under Sub-section (c) of Section 115, Civil P. C. Their Lordships, after referring to the earlier decisions of the Board in Amir Hasaan v. Sheo Bakhsh, 11 I. A. 237 and Balakrishna v. Vasudeva, 44 I. A. 261 and certain decisions of the Calcutta High Court, disapproved the view taken in Bhagwan Ramanuj Dass v. Khetter Moni Dassi, 1 C W N 617, viz. :
'Sub-section (c) of Section 115, Civil P. C. was intended to authorise the High Courts to interfere and correct gross and palpable errors of subordinate Courts, so as to prevent gross injustice in non-appealable cases'
and observed :
'Section 115 applies only to cases in which no appeal lies, and, where the Legislature has provided no right of appeal, the manifest intention is that the order of the trial Court, right or wrong shall be final. The section empowers the High Court to satisfy itself upon three matters (a) that the order of the Subordinate Court is within its jurisdiction, (b) that the case is one in which the Court ought to exercise jurisdiction and (c) that in exercising jurisdiction the Court has not acted illegally, that is, in breach of some provision of law, or with material irregularity, that is by committing some error of procedure in the course of the trial which is material in that it may have affected the ultimate decision. If the High Court is satisfied upon those three matters, it has no power to interfere because it differs, however, profoundly, from the conclusions of the Subordinate Court upon questions of fact or law. No such matters arose in this case, and the order of the High Court upon the petition was without jurisdiction.'
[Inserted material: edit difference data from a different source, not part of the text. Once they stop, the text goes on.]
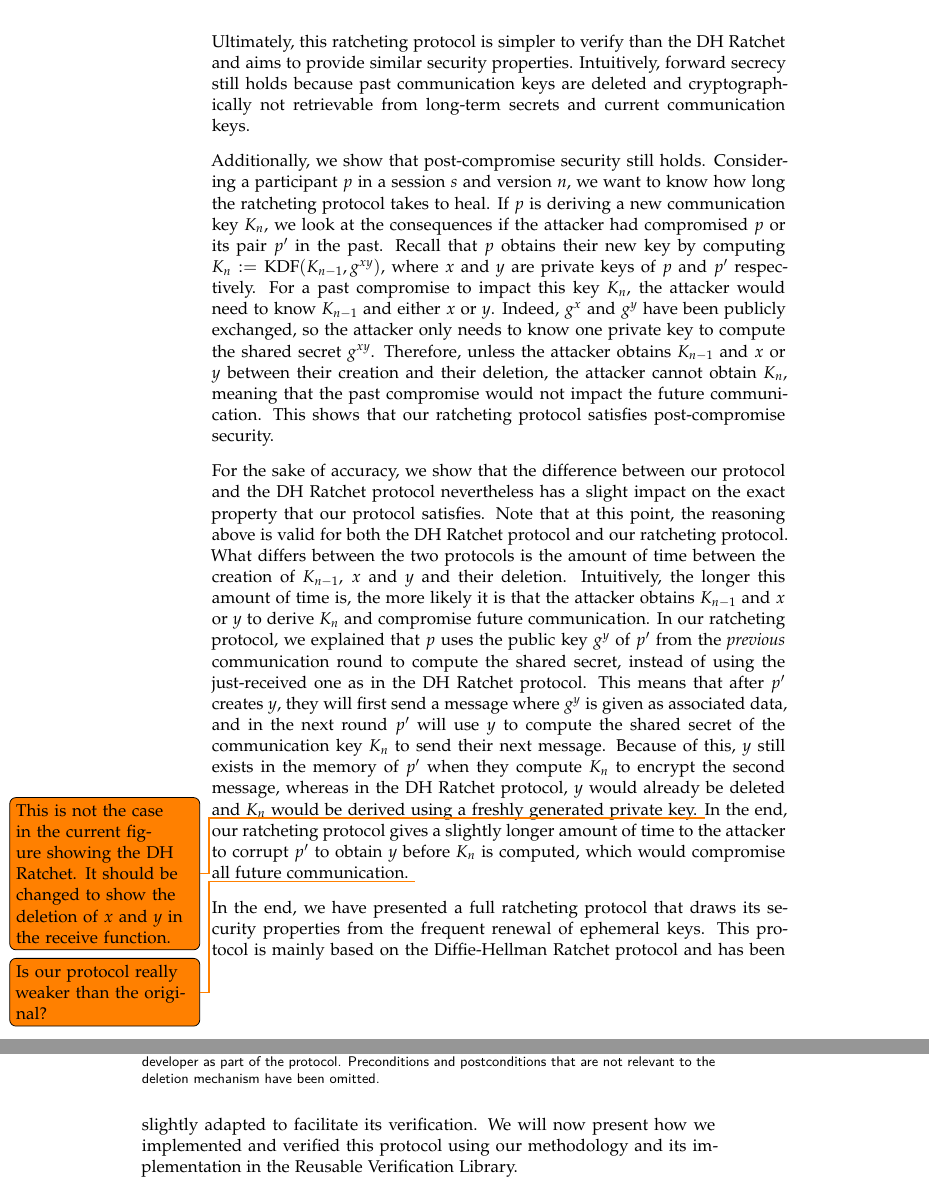
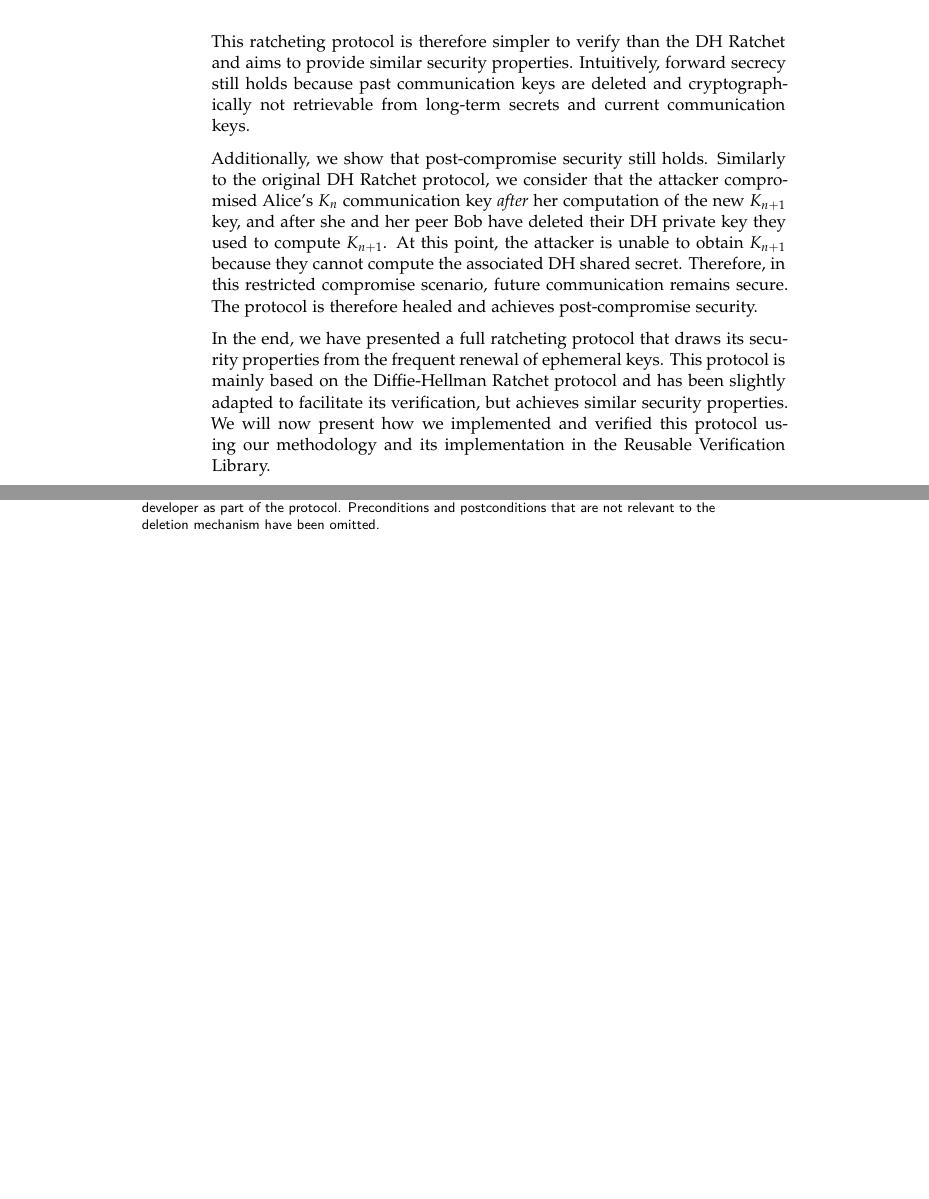
Before and after one commit to hugoqnc/Secure-Deletion, a LaTeX thesis (report/thesis.tex, which reads report/4_casestudy.tex): two parts of pages 50 and 51 of 64, joined at a grey line, cut so that both start at the same text, the shorter picture padded with empty space. Compiled offline with XeLaTeX.

Commit message:
remaining work

```diff
--- a/report/4_casestudy.tex
+++ b/report/4_casestudy.tex
@@ -105,27 +105,33 @@ Then, $g^{x_1}$ is used just after by the responder to compute the next shared s
 The same observations can be made upon reception of the second message by the initiator, and all subsequent messages.
 \todo{Depending on how precise the final Figure \ref{fig:dh-ratchet-modified} is, I may need to explain the difference between the first message and the others: we do not delete the unversioned key $K_0$}
 
-Ultimately, this ratcheting protocol is simpler to verify than the DH Ratchet and aims to provide similar security properties.
+This ratcheting protocol is therefore simpler to verify than the DH Ratchet and aims to provide similar security properties.
 Intuitively, forward secrecy still holds because past communication keys are deleted and cryptographically not retrievable from long-term secrets and current communication keys.
 
 Additionally, we show that post-compromise security still holds.
-Considering a participant $p$ in a session $s$ and version $n$, we want to know how long the ratcheting protocol takes to heal.
-If $p$ is deriving a new communication key $K_n$, we look at the consequences if the attacker had compromised $p$ or its pair $p'$ in the past.
-Recall that $p$ obtains their new key by computing $K_n := \text{KDF}(K_{n-1}, g^{xy})$, where $x$ and $y$ are private keys of $p$ and $p'$ respectively.
-For a past compromise to impact this key $K_n$, the attacker would need to know $K_{n-1}$ and either $x$ or $y$. Indeed, $g^x$ and $g^y$ have been publicly exchanged, so the attacker only needs to know one private key to compute the shared secret $g^{xy}$.
-Therefore, unless the attacker obtains $K_{n-1}$ and $x$ or $y$ between their creation and their deletion, the attacker cannot obtain $K_n$, meaning that the past compromise would not impact the future communication.
-This shows that our ratcheting protocol satisfies post-compromise security.
+Similarly to the original DH Ratchet protocol, we consider that the attacker compromised Alice's $K_n$ communication key \emph{after} her computation of the new $K_{n+1}$ key, and after she and her peer Bob have deleted their DH private key they used to compute $K_{n+1}$.
+At this point, the attacker is unable to obtain $K_{n+1}$ because they cannot compute the associated DH shared secret.
+Therefore, in this restricted compromise scenario, future communication remains secure.
+The protocol is therefore healed and achieves post-compromise security.
 
-For the sake of accuracy, we show that the difference between our protocol and the DH Ratchet protocol nevertheless has a slight impact on the exact property that our protocol satisfies.
-Note that at this point, the reasoning above is valid for both the DH Ratchet protocol and our ratcheting protocol.
-What differs between the two protocols is the amount of time between the creation of $K_{n-1}$, $x$ and $y$ and their deletion.
-Intuitively, the longer this amount of time is, the more likely it is that the attacker obtains $K_{n-1}$ and $x$ or $y$ to derive $K_n$ and compromise future communication.
-In our ratcheting protocol, we explained that $p$ uses the public key $g^y$ of $p'$ from the \emph{previous} communication round to compute the shared secret, instead of using the just-received one as in the DH Ratchet protocol.
-This means that after $p'$ creates $y$, they will first send a message where $g^y$ is given as associated data, and in the next round $p'$ will use $y$ to compute the shared secret of the communication key $K_n$ to send their next message.
-Because of this, $y$ still exists in the memory of $p'$ when they compute $K_n$ to encrypt the second message, whereas in the DH Ratchet protocol, $y$ would already be deleted and $K_n$ would be derived using a freshly generated private key.
-\todo{This is not the case in the current figure showing the DH Ratchet. It should be changed to show the deletion of $x$ and $y$ in the receive function.}
-In the end, our ratcheting protocol gives a slightly longer amount of time to the attacker to corrupt $p'$ to obtain $y$ before $K_n$ is computed, which would compromise all future communication.
-\todo{Is our protocol really weaker than the original?}
+% Additionally, we show that post-compromise security still holds.
+% Considering a participant $p$ in a session $s$ and version $n$, we want to know how long the ratcheting protocol takes to heal.
+% If $p$ is deriving a new communication key $K_n$, we look at the consequences if the attacker had compromised $p$ or its peer $p'$ in the past.
+% Recall that $p$ obtains their new key by computing $K_n := \text{KDF}(K_{n-1}, g^{xy})$, where $x$ and $y$ are private keys of $p$ and $p'$ respectively.
+% For a past compromise to impact this key $K_n$, the attacker would need to know $K_{n-1}$ and either $x$ or $y$. Indeed, $g^x$ and $g^y$ have been publicly exchanged, so the attacker only needs to know one private key to compute the shared secret $g^{xy}$.
+% Therefore, unless the attacker obtains $K_{n-1}$ and $x$ or $y$ between their creation and their deletion, the attacker cannot obtain $K_n$, meaning that the past compromise would not impact the future communication.
+% This shows that our ratcheting protocol satisfies post-compromise security.
+
+% For the sake of accuracy, we show that the difference between our protocol and the DH Ratchet protocol nevertheless has a slight impact on the exact property that our protocol satisfies.
+% Note that at this point, the reasoning above is valid for both the DH Ratchet protocol and our ratcheting protocol.
+% What differs between the two protocols is the amount of time between the creation of $K_{n-1}$, $x$ and $y$ and their deletion.
+% Intuitively, the longer this amount of time is, the more likely it is that the attacker obtains $K_{n-1}$ and $x$ or $y$ to derive $K_n$ and compromise future communication.
+% In our ratcheting protocol, we explained that $p$ uses the public key $g^y$ of $p'$ from the \emph{previous} communication round to compute the shared secret, instead of using the just-received one as in the DH Ratchet protocol.
+% This means that after $p'$ creates $y$, they will first send a message where $g^y$ is given as associated data, and in the next round $p'$ will use $y$ to compute the shared secret of the communication key $K_n$ to send their next message.
+% Because of this, $y$ still exists in the memory of $p'$ when they compute $K_n$ to encrypt the second message, whereas in the DH Ratchet protocol, $y$ would already be deleted and $K_n$ would be derived using a freshly generated private key.
+% \todo{This is not the case in the current figure showing the DH Ratchet. It should be changed to show the deletion of $x$ and $y$ in the receive function.}
+% In the end, our ratcheting protocol gives a slightly longer amount of time to the attacker to corrupt $p'$ to obtain $y$ before $K_n$ is computed, which would compromise all future communication.
+% \todo{Is our protocol really weaker than the original?}
 % Our ratcheting protocol therefore verifies post-compromise security with a marginally weaker security property than the DH Ratchet protocol.
 
 % Recall that post-compromise security \emph{via state} considers that some secret data remains known only by the participants after a compromise.
@@ -138,7 +144,7 @@ In the end, our ratcheting protocol gives a slightly longer amount of time to th
 % At this point, the attacker cannot obtain $K_{n+2}$ because they cannot have access to the new Diffie-Hellman shared secret.
 % The protocol is therefore healed and achieves post-compromise security.
 
-In the end, we have presented a full ratcheting protocol that draws its security properties from the frequent renewal of ephemeral keys. This protocol is mainly based on the Diffie-Hellman Ratchet protocol and has been slightly adapted to facilitate its verification.
+In the end, we have presented a full ratcheting protocol that draws its security properties from the frequent renewal of ephemeral keys. This protocol is mainly based on the Diffie-Hellman Ratchet protocol and has been slightly adapted to facilitate its verification, but achieves similar security properties.
 We will now present how we implemented and verified this protocol using our methodology and its implementation in the Reusable Verification Library.
 
 \section{Implementation and verification}
```
Also changed, not shown: report/3_design.tex (+2 -2 lines), report/4_casestudy.tex (20 more changed lines).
17. The error in that case was obviously not Such as affected the jurisdiction of the Court. The observations of their Lordships in this and the earlier cases of the Privy Council (Amir Hassan Khan's case 11 I. C. 237 and Bala Krishna Udayar's case, 44 I. a 261) must be taken to apply to a case in which a question of jurisdiction is not involved. In the latter case their Lordships pointed out that Section 115, Civil P. C.
'applies to jurisdiction alone, the irregular exercise, or non-exercise of it. The section is not directed against conclusions of law or fact in which the question of jurisdiction is not involved.'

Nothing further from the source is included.